## Work request
Repeat the data word for word, excluding every picture.

## Data to examine
-------------------------

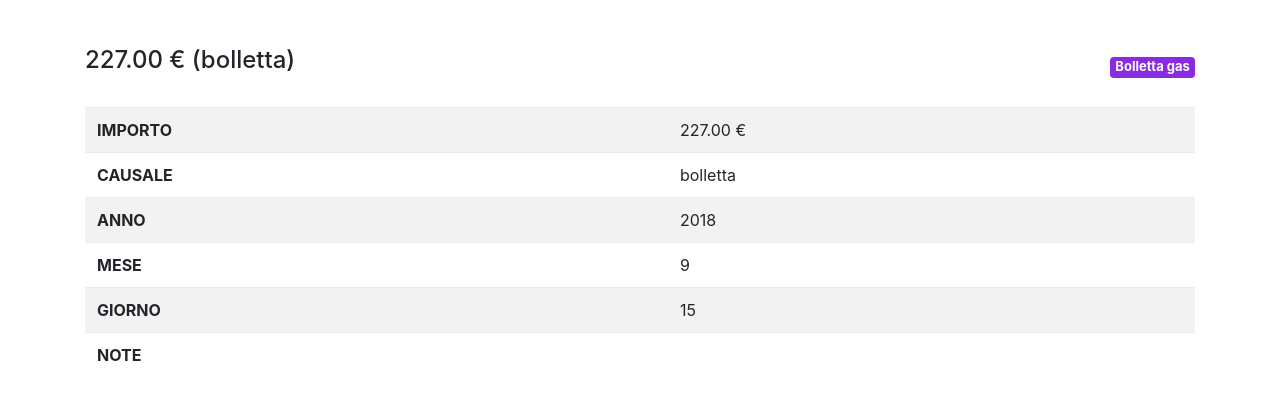
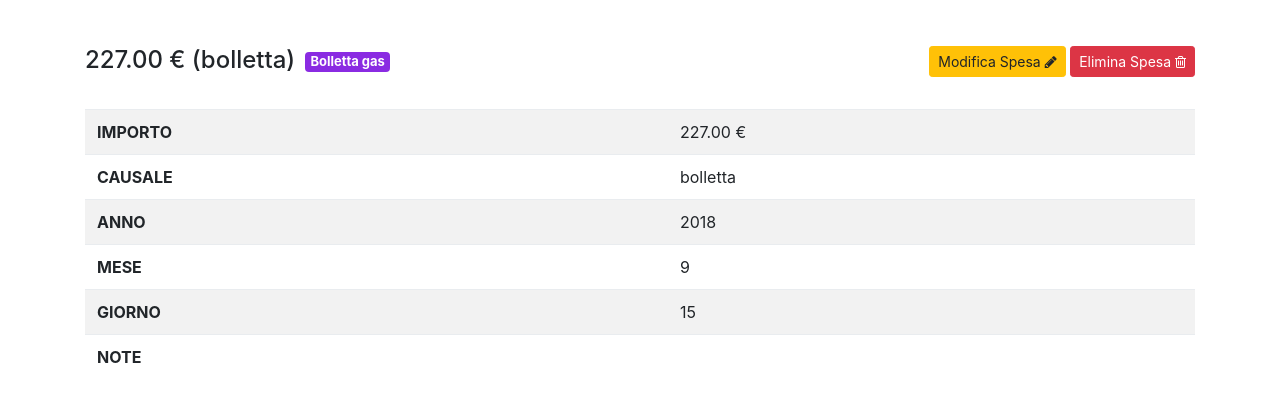
Before and after one commit to lorenzobianchi/good_housewife, a Django app: page /spesa/7/ in a window 1280 px wide. Shown: the part 58-460 px from the top of the page. Run offline with Django 3.2, Linux system fonts and the light colour scheme; data comes from the database, SQL or seed files in the repository; both versions use the stored data as it was after the commit; some libraries are stand-ins or nearby versions; some web fonts are replaced.

Commit message:
spesa delete view, template, url

```diff
--- a/core/urls.py
+++ b/core/urls.py
@@ -5,4 +5,5 @@ urlpatterns = [
     path('', views.HomePageView.as_view(), name='home'),
     path('spesa/<int:pk>/', views.SpesaDetailView.as_view(), name='spesa_detail'),
     path('spesa/add/', views.SpesaAddView.as_view(), name='spesa_add'),
+    path('spesa/<int:pk>/delete', views.SpesaDeleteView.as_view(), name='spesa_delete'),
 ]
--- a/core/views.py
+++ b/core/views.py
@@ -16,3 +16,8 @@ class SpesaAddView(CreateView):
     template_name = 'spesa_add.html'
     model = Spesa
     form_class = SpesaAddForm
+
+class SpesaDeleteView(DeleteView):
+    model = Spesa
+    template_name = 'spesa_delete.html'
+    success_url = reverse_lazy('home')
--- a/static/css/base.css
+++ b/static/css/base.css
@@ -25,6 +25,9 @@
   position: relative;
   bottom: 5px;
   color: #fff;
+  margin-top: 0.7rem;
+  margin-left: 10px;
+  margin-bottom: 0.5rem;
 }
 
 .no-link-style,
@@ -55,5 +58,5 @@
 }
 .controls select {
   width: 100%;
-
+  height: 32px;
 }
--- a/templates/spesa_detail.html
+++ b/templates/spesa_detail.html
@@ -5,11 +5,16 @@
   <div class="row">
     <div class="col-md-12 pt-4">
       <div class="w-100 d-flex flex-row justify-content-between">
-        <h4>{{ object.importo }} € ({{ spesa.causale }})</h4>
-        {% if object.tipo_spesa %}
-          <span class="badge spesa-badge mt-3" style="background: {{ spesa.tipo_spesa.colore_badge }};">{{ spesa.tipo_spesa }}</span>
-        {% endif %}
-
+        <div class="d-flex flex-row">
+          <h4>{{ object.importo }} € ({{ spesa.causale }})</h4>
+          {% if object.tipo_spesa %}
+            <span class="badge spesa-badge" style="background: {{ spesa.tipo_spesa.colore_badge }};">{{ spesa.tipo_spesa }}</span>
+          {% endif %}
+        </div>
+        <div class="d-inline">
+          <a class="btn btn-warning btn-sm">Modifica Spesa <i class="fa fa-pencil"></i></a>
+          <a href="{% url 'spesa_delete' object.pk %}" class="btn btn-danger btn-sm">Elimina Spesa <i class="fa fa-trash-o"></i></a>
+        </div>
       </div>
       <table class="table mt-4 table-striped">
         <tbody>
```
Also changed, not shown: templates/spesa_delete.html (added, +17 -0 lines), db.sqlite3.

-------------------------

## Answer space
Before and after one commit to lorenzobianchi/good_housewife, a Django app: page /spesa/7/ in a window 1280 px wide. Shown: the part 58-460 px from the top of the page. Run offline with Django 3.2, Linux system fonts and the light colour scheme; data comes from the database, SQL or seed files in the repository; both versions use the stored data as it was after the commit; some libraries are stand-ins or nearby versions; some web fonts are replaced.

Commit message:
spesa delete view, template, url

```diff
--- a/core/urls.py
+++ b/core/urls.py
@@ -5,4 +5,5 @@ urlpatterns = [
     path('', views.HomePageView.as_view(), name='home'),
     path('spesa/<int:pk>/', views.SpesaDetailView.as_view(), name='spesa_detail'),
     path('spesa/add/', views.SpesaAddView.as_view(), name='spesa_add'),
+    path('spesa/<int:pk>/delete', views.SpesaDeleteView.as_view(), name='spesa_delete'),
 ]
--- a/core/views.py
+++ b/core/views.py
@@ -16,3 +16,8 @@ class SpesaAddView(CreateView):
     template_name = 'spesa_add.html'
     model = Spesa
     form_class = SpesaAddForm
+
+class SpesaDeleteView(DeleteView):
+    model = Spesa
+    template_name = 'spesa_delete.html'
+    success_url = reverse_lazy('home')
--- a/static/css/base.css
+++ b/static/css/base.css
@@ -25,6 +25,9 @@
   position: relative;
   bottom: 5px;
   color: #fff;
+  margin-top: 0.7rem;
+  margin-left: 10px;
+  margin-bottom: 0.5rem;
 }
 
 .no-link-style,
@@ -55,5 +58,5 @@
 }
 .controls select {
   width: 100%;
-
+  height: 32px;
 }
--- a/templates/spesa_detail.html
+++ b/templates/spesa_detail.html
@@ -5,11 +5,16 @@
   <div class="row">
     <div class="col-md-12 pt-4">
       <div class="w-100 d-flex flex-row justify-content-between">
-        <h4>{{ object.importo }} € ({{ spesa.causale }})</h4>
-        {% if object.tipo_spesa %}
-          <span class="badge spesa-badge mt-3" style="background: {{ spesa.tipo_spesa.colore_badge }};">{{ spesa.tipo_spesa }}</span>
-        {% endif %}
-
+        <div class="d-flex flex-row">
+          <h4>{{ object.importo }} € ({{ spesa.causale }})</h4>
+          {% if object.tipo_spesa %}
+            <span class="badge spesa-badge" style="background: {{ spesa.tipo_spesa.colore_badge }};">{{ spesa.tipo_spesa }}</span>
+          {% endif %}
+        </div>
+        <div class="d-inline">
+          <a class="btn btn-warning btn-sm">Modifica Spesa <i class="fa fa-pencil"></i></a>
+          <a href="{% url 'spesa_delete' object.pk %}" class="btn btn-danger btn-sm">Elimina Spesa <i class="fa fa-trash-o"></i></a>
+        </div>
       </div>
       <table class="table mt-4 table-striped">
         <tbody>
```
Also changed, not shown: templates/spesa_delete.html (added, +17 -0 lines), db.sqlite3.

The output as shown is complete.